But the real scene stealers here are Dinklage’s taciturn and business-like bad guy and Evan Peters’ Quicksilver. Dinklage has cornered the market as of late between this and Game of Thrones on roles of authority figures that no one would ever dream of messing with. His capacity for playing a brainy evildoer is becoming unparalleled. As for Peters’ fast moving, fast talking kleptomaniac, he’s sure to get the biggest ovations from the audience because he’s given the best set piece of the entire film when Charles and Logan have to break Erik out of the most high security holding cell ever created.

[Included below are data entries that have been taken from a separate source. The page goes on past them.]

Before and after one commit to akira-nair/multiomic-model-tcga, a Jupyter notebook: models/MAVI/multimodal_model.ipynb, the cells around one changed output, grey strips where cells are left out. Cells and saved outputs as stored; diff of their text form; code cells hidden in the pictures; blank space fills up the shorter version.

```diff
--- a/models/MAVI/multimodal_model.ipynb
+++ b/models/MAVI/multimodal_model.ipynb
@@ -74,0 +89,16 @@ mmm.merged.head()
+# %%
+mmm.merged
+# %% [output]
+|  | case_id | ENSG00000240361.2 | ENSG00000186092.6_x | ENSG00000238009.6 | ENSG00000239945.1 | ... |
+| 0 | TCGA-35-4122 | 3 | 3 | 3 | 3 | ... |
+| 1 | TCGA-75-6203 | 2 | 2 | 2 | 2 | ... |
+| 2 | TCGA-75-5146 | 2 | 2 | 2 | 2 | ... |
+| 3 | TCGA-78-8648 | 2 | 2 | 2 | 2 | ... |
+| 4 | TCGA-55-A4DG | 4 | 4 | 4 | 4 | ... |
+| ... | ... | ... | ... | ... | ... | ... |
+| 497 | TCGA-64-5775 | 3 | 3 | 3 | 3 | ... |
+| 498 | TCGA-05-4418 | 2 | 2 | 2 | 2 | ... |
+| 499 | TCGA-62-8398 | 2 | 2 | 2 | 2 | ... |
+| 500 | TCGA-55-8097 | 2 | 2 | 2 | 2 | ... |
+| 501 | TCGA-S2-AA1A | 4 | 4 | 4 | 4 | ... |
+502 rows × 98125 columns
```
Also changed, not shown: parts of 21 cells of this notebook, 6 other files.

On a visual level, once again Singer seems more at home shooting the more interesting period elements (including some cleverly photographed action that’s shot like an 8mm home movie) than he is all the futuristic stuff. It’s kind of a bummer that the film’s bigger sci-fi element feels as tossed off as it does, but it all comes together nicely in the end, and in the best trick of all, it comes together in a logical and crowd pleasing fashion by the time all is said and done (although there will undoubtedly be a few people angered by some of the things that time travel manages to undo). It’s not overstuffed, it does what it has to, and it plays to everyone’s strengths quite nicely. Let’s hope this continues to be a great starting point for not one, but two potentially new franchise directions.